_Task goal_:
Leave the images out, and otherwise write out each entry exactly.

━━━ Records supplied ━━━

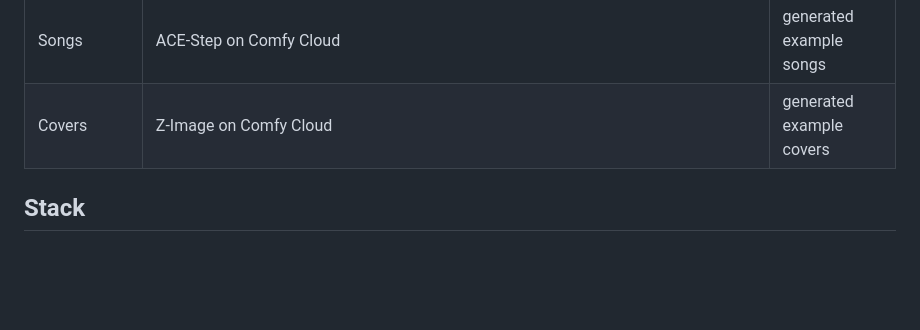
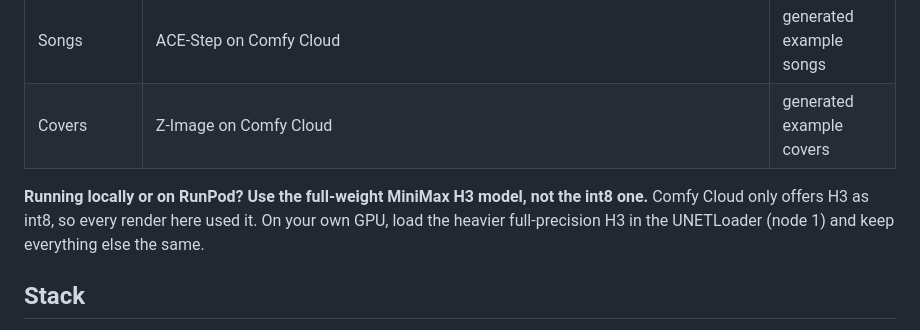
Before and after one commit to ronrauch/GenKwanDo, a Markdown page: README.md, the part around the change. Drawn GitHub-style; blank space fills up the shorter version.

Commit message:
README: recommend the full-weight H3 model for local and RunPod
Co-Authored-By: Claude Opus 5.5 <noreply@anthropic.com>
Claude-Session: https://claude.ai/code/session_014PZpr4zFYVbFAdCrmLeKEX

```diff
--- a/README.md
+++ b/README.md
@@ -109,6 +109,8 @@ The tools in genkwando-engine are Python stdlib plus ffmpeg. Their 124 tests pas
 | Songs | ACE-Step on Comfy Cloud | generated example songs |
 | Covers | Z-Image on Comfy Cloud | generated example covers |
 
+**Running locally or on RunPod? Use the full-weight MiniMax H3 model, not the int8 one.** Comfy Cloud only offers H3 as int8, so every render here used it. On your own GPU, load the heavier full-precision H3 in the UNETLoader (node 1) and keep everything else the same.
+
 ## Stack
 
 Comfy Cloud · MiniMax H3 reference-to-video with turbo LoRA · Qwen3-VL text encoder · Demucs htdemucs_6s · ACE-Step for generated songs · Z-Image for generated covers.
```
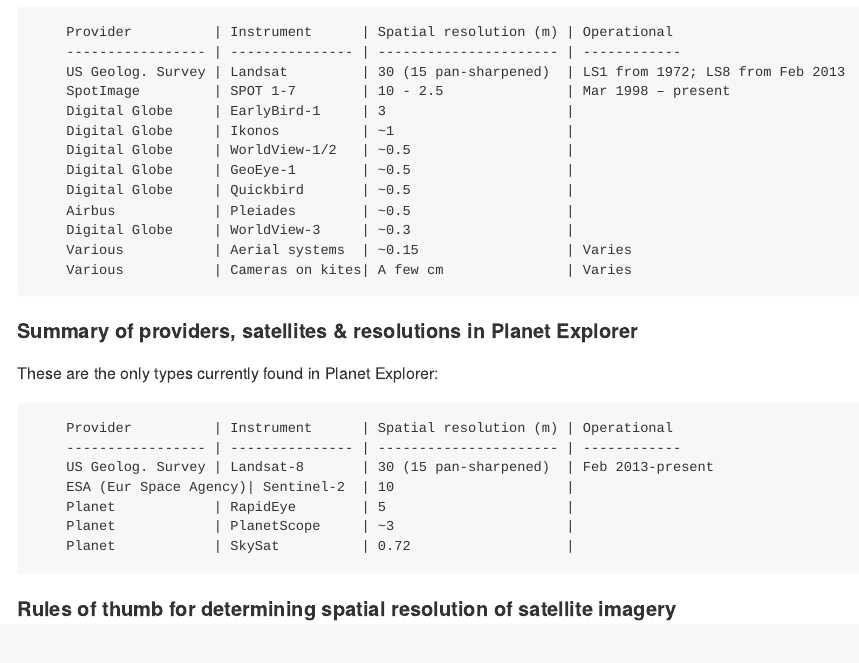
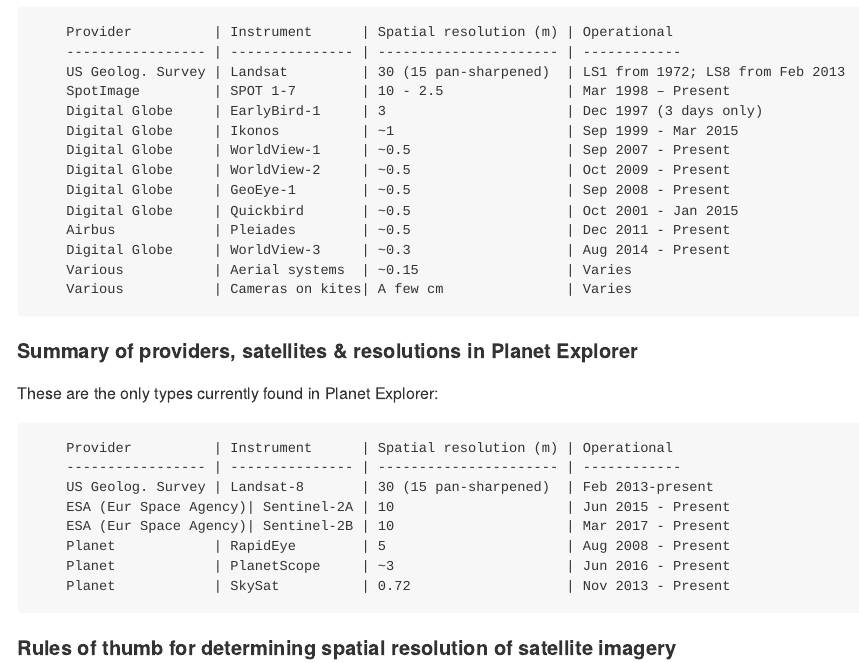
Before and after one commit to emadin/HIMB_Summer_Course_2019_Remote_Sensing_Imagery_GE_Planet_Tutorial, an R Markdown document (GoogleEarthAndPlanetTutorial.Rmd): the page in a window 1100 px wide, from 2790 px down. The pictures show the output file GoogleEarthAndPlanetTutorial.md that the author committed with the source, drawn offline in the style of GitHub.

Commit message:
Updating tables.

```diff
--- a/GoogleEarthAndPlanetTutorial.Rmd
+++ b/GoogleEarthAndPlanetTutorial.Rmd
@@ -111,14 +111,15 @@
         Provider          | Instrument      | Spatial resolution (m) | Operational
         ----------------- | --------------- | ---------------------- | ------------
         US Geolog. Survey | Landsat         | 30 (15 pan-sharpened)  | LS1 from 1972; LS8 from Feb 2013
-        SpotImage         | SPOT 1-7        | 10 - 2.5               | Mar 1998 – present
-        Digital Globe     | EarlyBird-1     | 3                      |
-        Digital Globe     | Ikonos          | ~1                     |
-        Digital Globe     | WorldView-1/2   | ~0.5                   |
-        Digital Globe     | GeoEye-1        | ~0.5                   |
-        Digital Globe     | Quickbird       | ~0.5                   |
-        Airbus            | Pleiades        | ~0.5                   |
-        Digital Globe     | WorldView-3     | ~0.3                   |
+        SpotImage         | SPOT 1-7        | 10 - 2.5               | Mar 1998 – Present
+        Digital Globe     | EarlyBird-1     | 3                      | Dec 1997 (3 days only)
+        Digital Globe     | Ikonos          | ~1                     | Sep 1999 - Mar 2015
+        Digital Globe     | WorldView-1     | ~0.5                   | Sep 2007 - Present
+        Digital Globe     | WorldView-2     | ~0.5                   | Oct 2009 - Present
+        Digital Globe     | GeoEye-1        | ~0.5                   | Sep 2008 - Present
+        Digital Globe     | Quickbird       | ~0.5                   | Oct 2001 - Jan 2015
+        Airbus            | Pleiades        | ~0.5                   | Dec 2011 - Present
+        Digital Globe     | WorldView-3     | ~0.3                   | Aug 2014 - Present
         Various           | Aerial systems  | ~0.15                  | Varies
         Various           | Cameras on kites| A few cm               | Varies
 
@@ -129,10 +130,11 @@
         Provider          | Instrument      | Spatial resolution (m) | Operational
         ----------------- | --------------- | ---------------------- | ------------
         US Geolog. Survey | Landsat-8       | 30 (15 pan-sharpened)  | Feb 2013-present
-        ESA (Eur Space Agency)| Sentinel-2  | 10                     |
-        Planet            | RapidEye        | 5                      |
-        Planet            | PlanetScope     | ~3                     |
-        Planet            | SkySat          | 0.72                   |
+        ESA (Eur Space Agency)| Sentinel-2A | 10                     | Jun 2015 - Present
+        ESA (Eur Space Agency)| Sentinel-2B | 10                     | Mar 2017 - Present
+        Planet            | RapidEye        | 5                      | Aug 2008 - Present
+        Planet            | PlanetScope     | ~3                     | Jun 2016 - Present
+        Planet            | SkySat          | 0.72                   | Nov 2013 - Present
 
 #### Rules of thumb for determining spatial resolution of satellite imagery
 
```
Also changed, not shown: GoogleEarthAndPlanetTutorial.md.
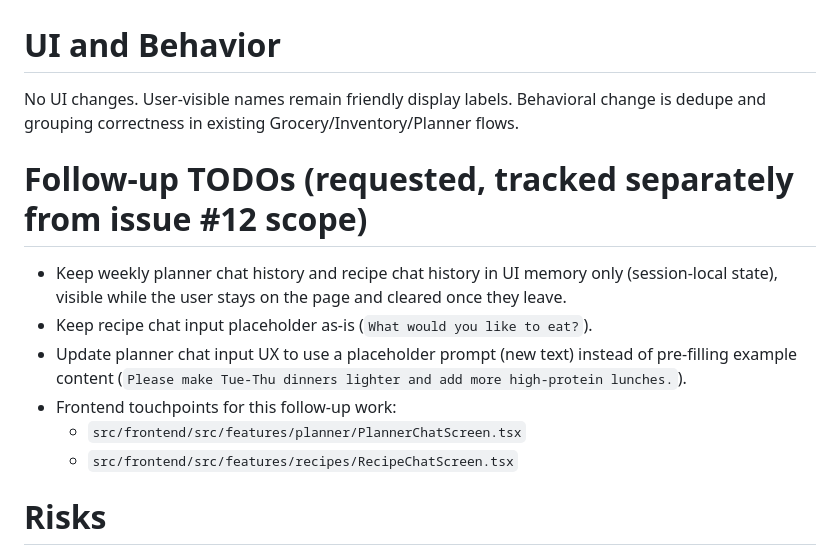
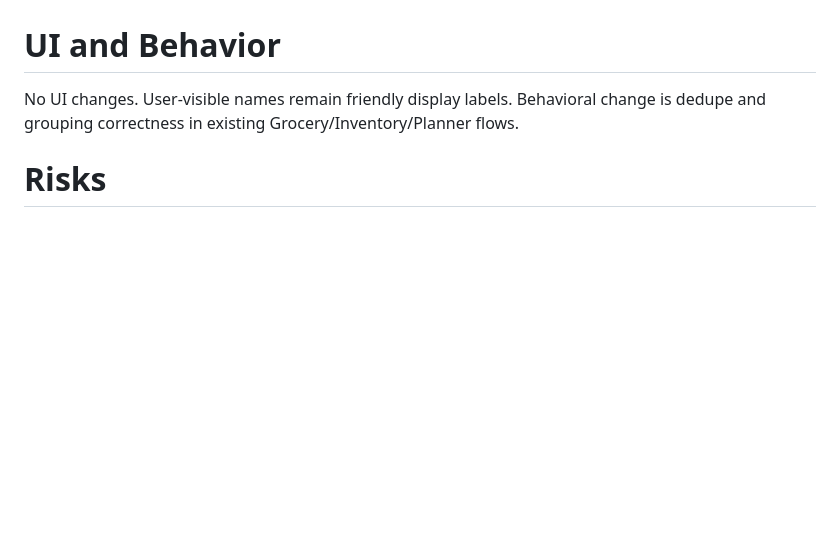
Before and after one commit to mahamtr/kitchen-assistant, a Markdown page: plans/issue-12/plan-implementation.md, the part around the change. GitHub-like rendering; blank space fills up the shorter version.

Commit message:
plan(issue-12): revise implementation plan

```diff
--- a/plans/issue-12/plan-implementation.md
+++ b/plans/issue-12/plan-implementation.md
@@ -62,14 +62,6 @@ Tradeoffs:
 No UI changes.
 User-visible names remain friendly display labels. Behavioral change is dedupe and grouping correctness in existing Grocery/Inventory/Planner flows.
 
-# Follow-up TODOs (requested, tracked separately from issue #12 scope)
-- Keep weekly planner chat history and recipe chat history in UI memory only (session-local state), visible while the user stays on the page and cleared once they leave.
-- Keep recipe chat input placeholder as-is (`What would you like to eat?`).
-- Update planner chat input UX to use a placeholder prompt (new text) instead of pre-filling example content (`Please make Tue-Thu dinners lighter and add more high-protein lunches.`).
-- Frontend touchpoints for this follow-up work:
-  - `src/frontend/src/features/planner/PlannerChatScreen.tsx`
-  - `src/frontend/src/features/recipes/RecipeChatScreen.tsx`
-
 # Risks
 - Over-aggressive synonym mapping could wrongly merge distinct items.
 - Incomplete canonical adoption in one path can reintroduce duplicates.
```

━━━

_Answer section_:
Before and after one commit to ronrauch/GenKwanDo, a Markdown page: README.md, the part around the change. Drawn GitHub-style; blank space fills up the shorter version.

Commit message:
README: recommend the full-weight H3 model for local and RunPod
Co-Authored-By: Claude Opus 5.5 <noreply@anthropic.com>
Claude-Session: https://claude.ai/code/session_014PZpr4zFYVbFAdCrmLeKEX

```diff
--- a/README.md
+++ b/README.md
@@ -109,6 +109,8 @@ The tools in genkwando-engine are Python stdlib plus ffmpeg. Their 124 tests pas
 | Songs | ACE-Step on Comfy Cloud | generated example songs |
 | Covers | Z-Image on Comfy Cloud | generated example covers |
 
+**Running locally or on RunPod? Use the full-weight MiniMax H3 model, not the int8 one.** Comfy Cloud only offers H3 as int8, so every render here used it. On your own GPU, load the heavier full-precision H3 in the UNETLoader (node 1) and keep everything else the same.
+
 ## Stack
 
 Comfy Cloud · MiniMax H3 reference-to-video with turbo LoRA · Qwen3-VL text encoder · Demucs htdemucs_6s · ACE-Step for generated songs · Z-Image for generated covers.
```
Before and after one commit to emadin/HIMB_Summer_Course_2019_Remote_Sensing_Imagery_GE_Planet_Tutorial, an R Markdown document (GoogleEarthAndPlanetTutorial.Rmd): the page in a window 1100 px wide, from 2790 px down. The pictures show the output file GoogleEarthAndPlanetTutorial.md that the author committed with the source, drawn offline in the style of GitHub.

Commit message:
Updating tables.

```diff
--- a/GoogleEarthAndPlanetTutorial.Rmd
+++ b/GoogleEarthAndPlanetTutorial.Rmd
@@ -111,14 +111,15 @@
         Provider          | Instrument      | Spatial resolution (m) | Operational
         ----------------- | --------------- | ---------------------- | ------------
         US Geolog. Survey | Landsat         | 30 (15 pan-sharpened)  | LS1 from 1972; LS8 from Feb 2013
-        SpotImage         | SPOT 1-7        | 10 - 2.5               | Mar 1998 – present
-        Digital Globe     | EarlyBird-1     | 3                      |
-        Digital Globe     | Ikonos          | ~1                     |
-        Digital Globe     | WorldView-1/2   | ~0.5                   |
-        Digital Globe     | GeoEye-1        | ~0.5                   |
-        Digital Globe     | Quickbird       | ~0.5                   |
-        Airbus            | Pleiades        | ~0.5                   |
-        Digital Globe     | WorldView-3     | ~0.3                   |
+        SpotImage         | SPOT 1-7        | 10 - 2.5               | Mar 1998 – Present
+        Digital Globe     | EarlyBird-1     | 3                      | Dec 1997 (3 days only)
+        Digital Globe     | Ikonos          | ~1                     | Sep 1999 - Mar 2015
+        Digital Globe     | WorldView-1     | ~0.5                   | Sep 2007 - Present
+        Digital Globe     | WorldView-2     | ~0.5                   | Oct 2009 - Present
+        Digital Globe     | GeoEye-1        | ~0.5                   | Sep 2008 - Present
+        Digital Globe     | Quickbird       | ~0.5                   | Oct 2001 - Jan 2015
+        Airbus            | Pleiades        | ~0.5                   | Dec 2011 - Present
+        Digital Globe     | WorldView-3     | ~0.3                   | Aug 2014 - Present
         Various           | Aerial systems  | ~0.15                  | Varies
         Various           | Cameras on kites| A few cm               | Varies
 
@@ -129,10 +130,11 @@
         Provider          | Instrument      | Spatial resolution (m) | Operational
         ----------------- | --------------- | ---------------------- | ------------
         US Geolog. Survey | Landsat-8       | 30 (15 pan-sharpened)  | Feb 2013-present
-        ESA (Eur Space Agency)| Sentinel-2  | 10                     |
-        Planet            | RapidEye        | 5                      |
-        Planet            | PlanetScope     | ~3                     |
-        Planet            | SkySat          | 0.72                   |
+        ESA (Eur Space Agency)| Sentinel-2A | 10                     | Jun 2015 - Present
+        ESA (Eur Space Agency)| Sentinel-2B | 10                     | Mar 2017 - Present
+        Planet            | RapidEye        | 5                      | Aug 2008 - Present
+        Planet            | PlanetScope     | ~3                     | Jun 2016 - Present
+        Planet            | SkySat          | 0.72                   | Nov 2013 - Present
 
 #### Rules of thumb for determining spatial resolution of satellite imagery
 
```
Also changed, not shown: GoogleEarthAndPlanetTutorial.md.
Before and after one commit to mahamtr/kitchen-assistant, a Markdown page: plans/issue-12/plan-implementation.md, the part around the change. GitHub-like rendering; blank space fills up the shorter version.

Commit message:
plan(issue-12): revise implementation plan

```diff
--- a/plans/issue-12/plan-implementation.md
+++ b/plans/issue-12/plan-implementation.md
@@ -62,14 +62,6 @@ Tradeoffs:
 No UI changes.
 User-visible names remain friendly display labels. Behavioral change is dedupe and grouping correctness in existing Grocery/Inventory/Planner flows.
 
-# Follow-up TODOs (requested, tracked separately from issue #12 scope)
-- Keep weekly planner chat history and recipe chat history in UI memory only (session-local state), visible while the user stays on the page and cleared once they leave.
-- Keep recipe chat input placeholder as-is (`What would you like to eat?`).
-- Update planner chat input UX to use a placeholder prompt (new text) instead of pre-filling example content (`Please make Tue-Thu dinners lighter and add more high-protein lunches.`).
-- Frontend touchpoints for this follow-up work:
-  - `src/frontend/src/features/planner/PlannerChatScreen.tsx`
-  - `src/frontend/src/features/recipes/RecipeChatScreen.tsx`
-
 # Risks
 - Over-aggressive synonym mapping could wrongly merge distinct items.
 - Incomplete canonical adoption in one path can reintroduce duplicates.
```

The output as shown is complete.